Sylvain Raymond plans to revitalize the commercial offer of his neighbourhood, Little Italy, by establishing a cinematographic hub in a building that no one knows what to do with. Here’s how.

“I want to build something for my community, for my neighbourhood, something that can outlast me and help future generations.” That’s Sylvain Raymond’s big idea behind his will to build a movie theater in a building that has been for sale for no less than three years, in the heart of Montreal’s own Little Italy, on famously renowned The Main.


Raymond, strolling down The Main with a friend. Photo courtesy of David Curleigh.

The three floors building, approximately 4,000 square foot per floor, is currently on the market for 1,700,000$ and needs approximately another 2 million dollars in retouching and renovation to change it from what it used to be into something that fits the needs of the immediate residents and surroundings.

The Vision

Named Théâtre de la Petite-Italie, the project wishes to revamp the existing building and turn it into one of these new film venues that keep on popping around the world in cities like Austin, Brooklyn, Portland, San Francisco, Amsterdam, London etc.
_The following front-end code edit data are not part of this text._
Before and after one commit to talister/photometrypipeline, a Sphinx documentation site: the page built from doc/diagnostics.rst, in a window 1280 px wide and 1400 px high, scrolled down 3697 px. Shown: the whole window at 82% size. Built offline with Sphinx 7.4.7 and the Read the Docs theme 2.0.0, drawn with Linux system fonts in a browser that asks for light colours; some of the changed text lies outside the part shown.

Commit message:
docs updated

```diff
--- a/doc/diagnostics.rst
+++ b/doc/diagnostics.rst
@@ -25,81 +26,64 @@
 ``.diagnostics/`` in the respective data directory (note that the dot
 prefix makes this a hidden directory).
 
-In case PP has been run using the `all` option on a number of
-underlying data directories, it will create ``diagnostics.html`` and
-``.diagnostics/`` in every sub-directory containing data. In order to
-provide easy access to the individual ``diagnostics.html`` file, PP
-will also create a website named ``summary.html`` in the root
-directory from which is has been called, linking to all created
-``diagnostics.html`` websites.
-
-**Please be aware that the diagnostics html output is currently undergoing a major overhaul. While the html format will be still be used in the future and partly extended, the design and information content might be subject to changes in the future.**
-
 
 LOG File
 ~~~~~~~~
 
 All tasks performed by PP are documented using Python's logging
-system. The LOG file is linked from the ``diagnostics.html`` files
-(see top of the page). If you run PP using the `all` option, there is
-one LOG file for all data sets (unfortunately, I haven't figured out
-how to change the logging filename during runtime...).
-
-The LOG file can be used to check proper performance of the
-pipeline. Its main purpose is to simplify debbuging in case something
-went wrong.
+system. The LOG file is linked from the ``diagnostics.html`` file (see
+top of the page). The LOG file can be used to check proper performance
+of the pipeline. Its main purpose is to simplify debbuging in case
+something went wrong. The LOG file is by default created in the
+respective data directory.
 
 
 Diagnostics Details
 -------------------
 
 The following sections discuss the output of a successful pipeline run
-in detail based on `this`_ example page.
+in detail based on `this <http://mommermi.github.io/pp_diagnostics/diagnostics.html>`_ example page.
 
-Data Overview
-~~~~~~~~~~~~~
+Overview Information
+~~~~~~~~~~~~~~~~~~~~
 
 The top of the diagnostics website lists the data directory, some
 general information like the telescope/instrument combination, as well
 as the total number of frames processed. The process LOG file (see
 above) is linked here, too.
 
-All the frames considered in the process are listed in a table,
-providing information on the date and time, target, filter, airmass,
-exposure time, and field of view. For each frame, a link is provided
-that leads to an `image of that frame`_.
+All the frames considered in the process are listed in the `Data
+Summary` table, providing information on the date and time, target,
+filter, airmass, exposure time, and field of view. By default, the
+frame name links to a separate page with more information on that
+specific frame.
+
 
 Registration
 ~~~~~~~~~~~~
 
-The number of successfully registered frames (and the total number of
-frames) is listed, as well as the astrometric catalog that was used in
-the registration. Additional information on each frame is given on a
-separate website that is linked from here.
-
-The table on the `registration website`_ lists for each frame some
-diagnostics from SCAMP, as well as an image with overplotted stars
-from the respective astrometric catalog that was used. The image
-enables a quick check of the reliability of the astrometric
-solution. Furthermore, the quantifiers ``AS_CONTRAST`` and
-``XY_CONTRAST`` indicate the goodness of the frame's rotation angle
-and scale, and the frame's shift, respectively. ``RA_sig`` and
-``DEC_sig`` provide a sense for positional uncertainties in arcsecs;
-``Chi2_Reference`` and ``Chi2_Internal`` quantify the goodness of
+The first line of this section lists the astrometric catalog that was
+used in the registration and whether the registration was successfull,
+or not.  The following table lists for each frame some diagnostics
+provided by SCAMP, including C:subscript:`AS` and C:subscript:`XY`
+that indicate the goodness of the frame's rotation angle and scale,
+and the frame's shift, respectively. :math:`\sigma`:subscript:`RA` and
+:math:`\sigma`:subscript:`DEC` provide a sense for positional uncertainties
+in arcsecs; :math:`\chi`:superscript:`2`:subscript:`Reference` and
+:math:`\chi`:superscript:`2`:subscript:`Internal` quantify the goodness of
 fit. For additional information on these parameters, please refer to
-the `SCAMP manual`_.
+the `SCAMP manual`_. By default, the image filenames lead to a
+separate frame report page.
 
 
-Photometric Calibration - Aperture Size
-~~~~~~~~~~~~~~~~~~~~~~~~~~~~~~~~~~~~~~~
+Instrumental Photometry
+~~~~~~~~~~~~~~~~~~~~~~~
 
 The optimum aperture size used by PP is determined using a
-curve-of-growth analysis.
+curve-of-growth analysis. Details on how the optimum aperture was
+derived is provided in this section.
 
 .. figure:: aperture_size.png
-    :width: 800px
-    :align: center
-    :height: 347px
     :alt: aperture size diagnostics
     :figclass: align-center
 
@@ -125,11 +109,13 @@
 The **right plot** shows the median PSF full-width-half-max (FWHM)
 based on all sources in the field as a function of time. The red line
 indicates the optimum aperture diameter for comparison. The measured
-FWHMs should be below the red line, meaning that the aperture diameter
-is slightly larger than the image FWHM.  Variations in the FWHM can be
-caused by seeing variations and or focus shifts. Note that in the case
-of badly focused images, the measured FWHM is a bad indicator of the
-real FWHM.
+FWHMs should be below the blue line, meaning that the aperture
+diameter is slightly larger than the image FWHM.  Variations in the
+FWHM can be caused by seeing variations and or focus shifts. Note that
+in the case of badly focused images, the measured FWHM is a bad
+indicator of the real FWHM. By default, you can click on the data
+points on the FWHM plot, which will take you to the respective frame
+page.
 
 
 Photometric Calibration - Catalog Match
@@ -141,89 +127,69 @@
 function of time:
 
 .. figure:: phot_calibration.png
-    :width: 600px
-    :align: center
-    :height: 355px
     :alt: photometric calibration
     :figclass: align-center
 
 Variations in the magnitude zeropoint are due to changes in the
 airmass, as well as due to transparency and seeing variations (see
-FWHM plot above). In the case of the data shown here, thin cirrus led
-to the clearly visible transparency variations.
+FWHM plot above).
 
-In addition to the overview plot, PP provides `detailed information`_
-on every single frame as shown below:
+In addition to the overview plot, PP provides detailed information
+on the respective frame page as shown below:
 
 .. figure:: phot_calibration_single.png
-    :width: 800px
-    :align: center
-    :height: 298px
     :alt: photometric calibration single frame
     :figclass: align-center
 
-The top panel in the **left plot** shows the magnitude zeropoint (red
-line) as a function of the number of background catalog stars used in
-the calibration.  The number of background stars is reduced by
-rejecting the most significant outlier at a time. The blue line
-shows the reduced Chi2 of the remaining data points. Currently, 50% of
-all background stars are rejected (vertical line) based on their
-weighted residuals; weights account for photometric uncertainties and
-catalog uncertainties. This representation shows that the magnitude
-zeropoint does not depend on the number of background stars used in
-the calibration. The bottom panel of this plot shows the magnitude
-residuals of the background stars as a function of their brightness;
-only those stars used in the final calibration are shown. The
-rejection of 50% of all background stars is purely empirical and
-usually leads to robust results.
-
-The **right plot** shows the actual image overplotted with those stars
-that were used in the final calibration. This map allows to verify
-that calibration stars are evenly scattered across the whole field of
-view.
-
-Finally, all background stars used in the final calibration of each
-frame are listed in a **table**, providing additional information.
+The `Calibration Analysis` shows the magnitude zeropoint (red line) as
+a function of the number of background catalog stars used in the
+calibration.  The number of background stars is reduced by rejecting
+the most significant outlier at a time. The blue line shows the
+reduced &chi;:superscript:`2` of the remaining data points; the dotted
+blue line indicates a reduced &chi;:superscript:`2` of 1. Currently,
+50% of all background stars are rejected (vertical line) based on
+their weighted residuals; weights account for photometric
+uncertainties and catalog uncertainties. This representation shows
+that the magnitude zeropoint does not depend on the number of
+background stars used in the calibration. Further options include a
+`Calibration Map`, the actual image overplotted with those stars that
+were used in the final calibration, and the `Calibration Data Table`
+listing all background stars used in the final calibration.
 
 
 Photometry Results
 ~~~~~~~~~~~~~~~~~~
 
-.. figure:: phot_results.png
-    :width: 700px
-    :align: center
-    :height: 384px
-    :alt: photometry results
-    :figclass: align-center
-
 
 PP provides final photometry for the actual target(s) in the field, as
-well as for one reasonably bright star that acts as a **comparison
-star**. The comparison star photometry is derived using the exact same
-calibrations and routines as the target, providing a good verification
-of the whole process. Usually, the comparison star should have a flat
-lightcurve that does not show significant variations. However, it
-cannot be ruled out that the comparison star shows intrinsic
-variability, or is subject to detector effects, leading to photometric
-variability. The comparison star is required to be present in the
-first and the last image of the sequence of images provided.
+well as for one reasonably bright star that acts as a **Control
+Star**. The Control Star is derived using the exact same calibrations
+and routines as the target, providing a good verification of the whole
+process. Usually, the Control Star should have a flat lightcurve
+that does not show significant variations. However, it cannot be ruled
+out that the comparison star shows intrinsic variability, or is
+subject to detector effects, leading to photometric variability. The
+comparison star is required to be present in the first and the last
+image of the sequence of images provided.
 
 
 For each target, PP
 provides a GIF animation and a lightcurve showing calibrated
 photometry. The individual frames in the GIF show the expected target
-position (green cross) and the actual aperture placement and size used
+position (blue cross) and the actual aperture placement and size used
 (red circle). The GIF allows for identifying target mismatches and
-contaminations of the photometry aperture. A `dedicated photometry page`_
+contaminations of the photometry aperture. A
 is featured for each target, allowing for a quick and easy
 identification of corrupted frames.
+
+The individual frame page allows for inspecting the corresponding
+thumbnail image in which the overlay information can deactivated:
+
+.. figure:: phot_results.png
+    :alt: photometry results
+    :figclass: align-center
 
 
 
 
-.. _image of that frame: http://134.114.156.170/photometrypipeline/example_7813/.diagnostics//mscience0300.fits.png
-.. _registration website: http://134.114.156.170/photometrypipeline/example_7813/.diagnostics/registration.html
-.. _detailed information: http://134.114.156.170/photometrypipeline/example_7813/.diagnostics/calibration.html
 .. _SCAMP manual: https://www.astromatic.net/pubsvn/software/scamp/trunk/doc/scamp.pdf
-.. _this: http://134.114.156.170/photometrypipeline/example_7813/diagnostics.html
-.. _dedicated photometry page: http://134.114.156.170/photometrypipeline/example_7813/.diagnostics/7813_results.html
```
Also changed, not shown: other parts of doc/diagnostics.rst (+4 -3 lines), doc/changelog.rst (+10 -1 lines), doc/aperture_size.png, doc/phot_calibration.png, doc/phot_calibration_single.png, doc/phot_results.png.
The idea is to propose something different from what the existing film venues already have to offer, like a bistro where you can have a drink, bring your laptop, write or create something more meaningful than just an in-and-out experience where the movie is the only actual interesting thing. This venue wants to be as interactive as it can be, bringing back the fun in going to the movies, making it special again.
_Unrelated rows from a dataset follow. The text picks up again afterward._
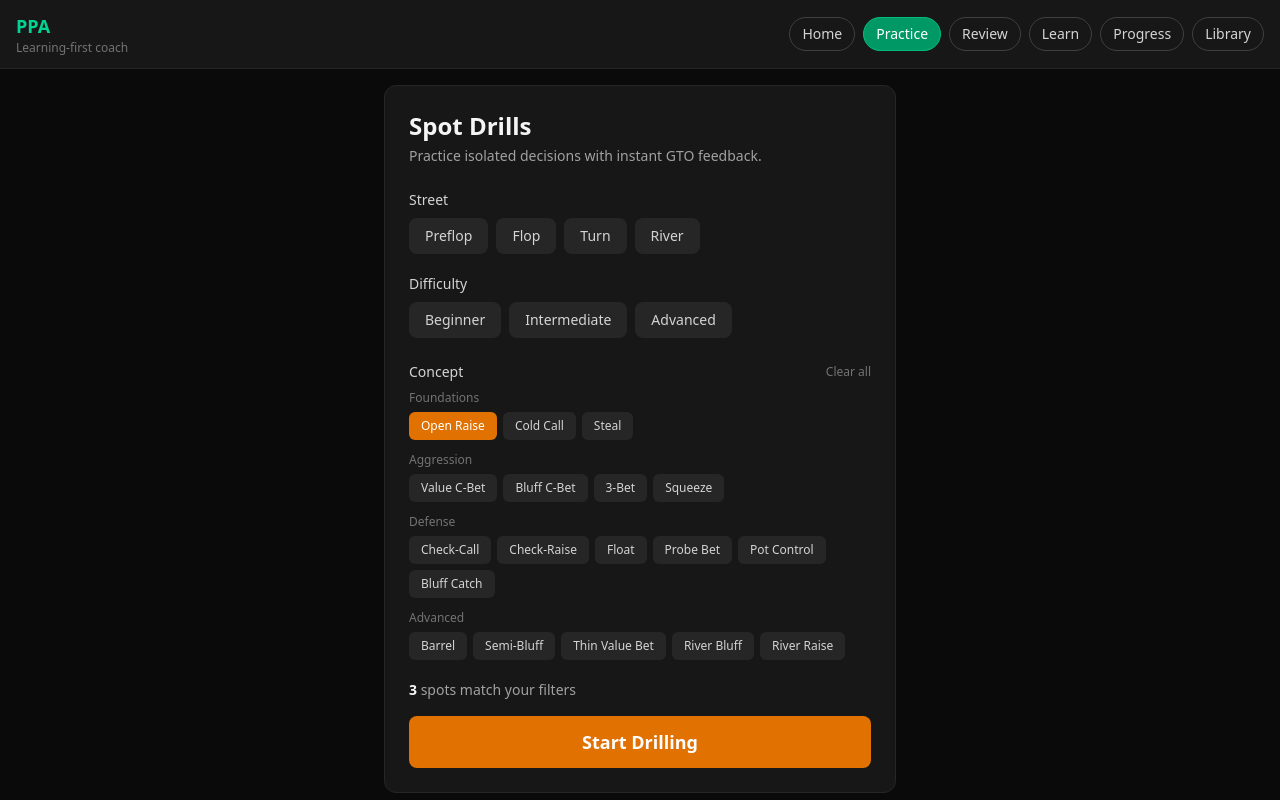
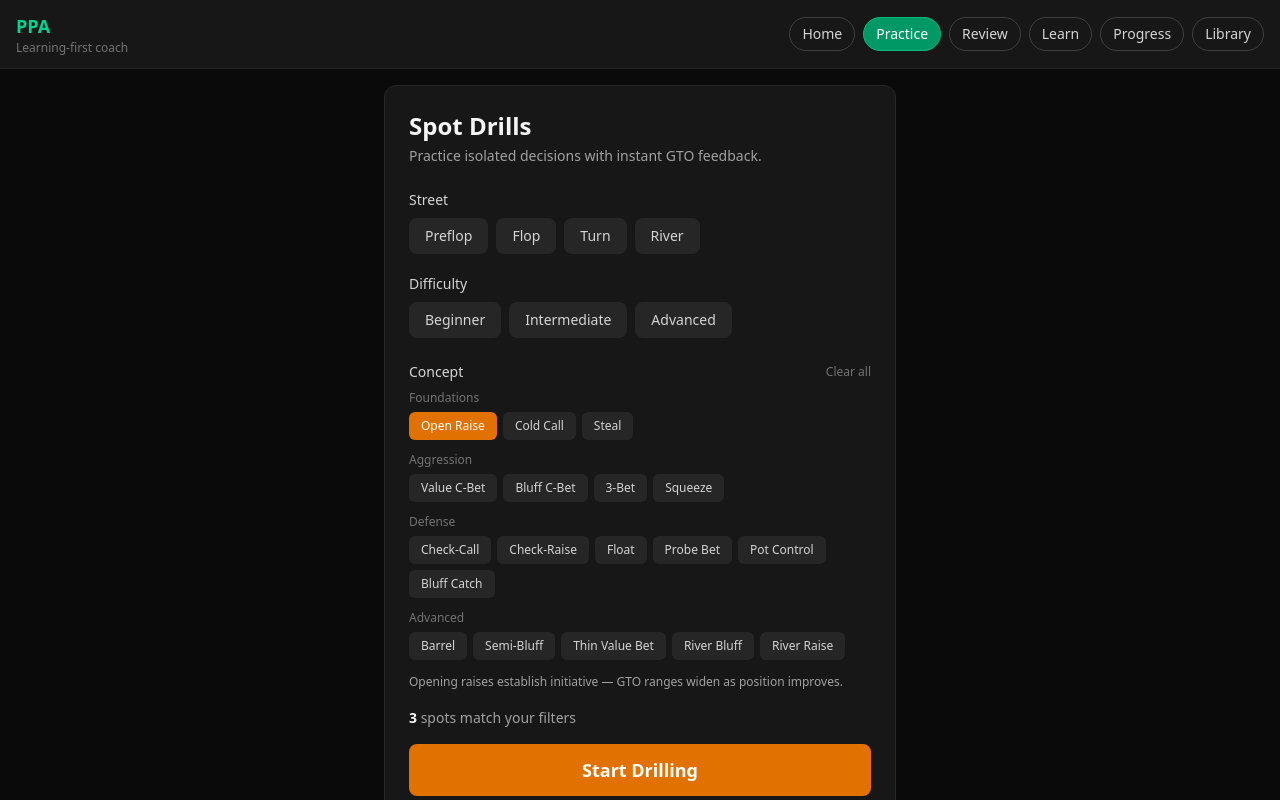
Before and after one commit to llynv/PPA, a React (Vite) app: page /practice/drills in a window 1280 px wide. Both pictures are taken after a click on the button "Open Raise". Built offline with nearby package versions, Linux system fonts and the light colour scheme.

Commit message:
feat(m6): show concept teaching summary in DrillSetup when single concept selected

```diff
--- a/src/components/drill/DrillSetup.tsx
+++ b/src/components/drill/DrillSetup.tsx
@@ -5,6 +5,7 @@ import { DRILL_SPOTS } from "../../data/drillSpots";
 import { useDrillStore } from "../../store/drillStore";
 import { CURRICULUM } from "../../data/curriculum";
 import { CONCEPT_LABELS } from "../../lib/concept-labels";
+import { CONCEPT_TEACHINGS } from "../../data/conceptTeachings";
 
 const CATEGORIES: { label: string; value: SpotCategory }[] = [
   { label: "Preflop", value: "preflop" },
@@ -161,6 +162,13 @@ export function DrillSetup() {
           ))}
         </div>
 
+        {/* Concept teaching summary */}
+        {selectedConcepts.length === 1 && CONCEPT_TEACHINGS[selectedConcepts[0]] && (
+            <p className="text-neutral-400 text-xs leading-relaxed mb-4 -mt-2">
+                {CONCEPT_TEACHINGS[selectedConcepts[0]].summary}
+            </p>
+        )}
+
         {/* Spot Count */}
         <p className="text-neutral-400 text-sm mb-4">
           <span className="text-neutral-100 font-semibold">{matchingCount}</span>{" "}
```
The Foreign Cinema in Mission District, San Francisco.

And it’s not just about showing movies, or giving customers an alternative to the usual pop-corn and soda combo with its bistro type offer; Sylvain Raymond wants his venue to help Little Italy and its creators in their creative process.

“I believe that investing in the cultural offer of a community is the best investment one can make since it will always give you back something. It’s the best win/win situation an investor can hope for. Money is money, you can have less or more but it’s still money. Culture is where the true added value resides.”

The Nitehawk Cinema in Brooklyn

The Nitehawk Cinema in Brooklyn

The Next Step
Even if Raymond’s Théâtre de la Petite-Italie is a non-profit organization, he’s currently looking for investors interested in buying shares and obligations based on the building’s value. He’s also looking for a vast array of subsidies that will help transform the abandoned building into a cinematographic hub, wishing to rise the initial value of the building and thus making the investment a sure shot.

“As a non-profit organization, we won’t be able to generate capital, but we can guaranty a maximum and minimum value for the shares and obligations, no matter what happens with the performance of the venture.”


Mobile pictures from inside the building.


The place has obviously a lot of potential.

Looking for investment 

A few investors have already showed some interest, but what is Raymond’s next step? Finding that special investor that will fit his organization’s values. The project is ambitious and the payoff might not be the best available on the market, but in a world where added value is often the deal breaker, Raymond’s Théâtre de la Petite-Italie may very well be the best opportunity for someone looking for an affordable no risk investment in an historical neighbourhood inhabited by a young and hip community looking forward to give back what it can, in any way possible.

For any inquiry regarding the project and more details on the investment opportunities, please feel free to email Sylvain Raymond.

Jeff Lee
Editor-in-chief & Broker

Jeff loves to discover and explore the best real estate with those who dream big and make it happen. He hopes to bring his marketing and content production expertise to the real estate world. He is also a Real Estate Broker operating in Montréal.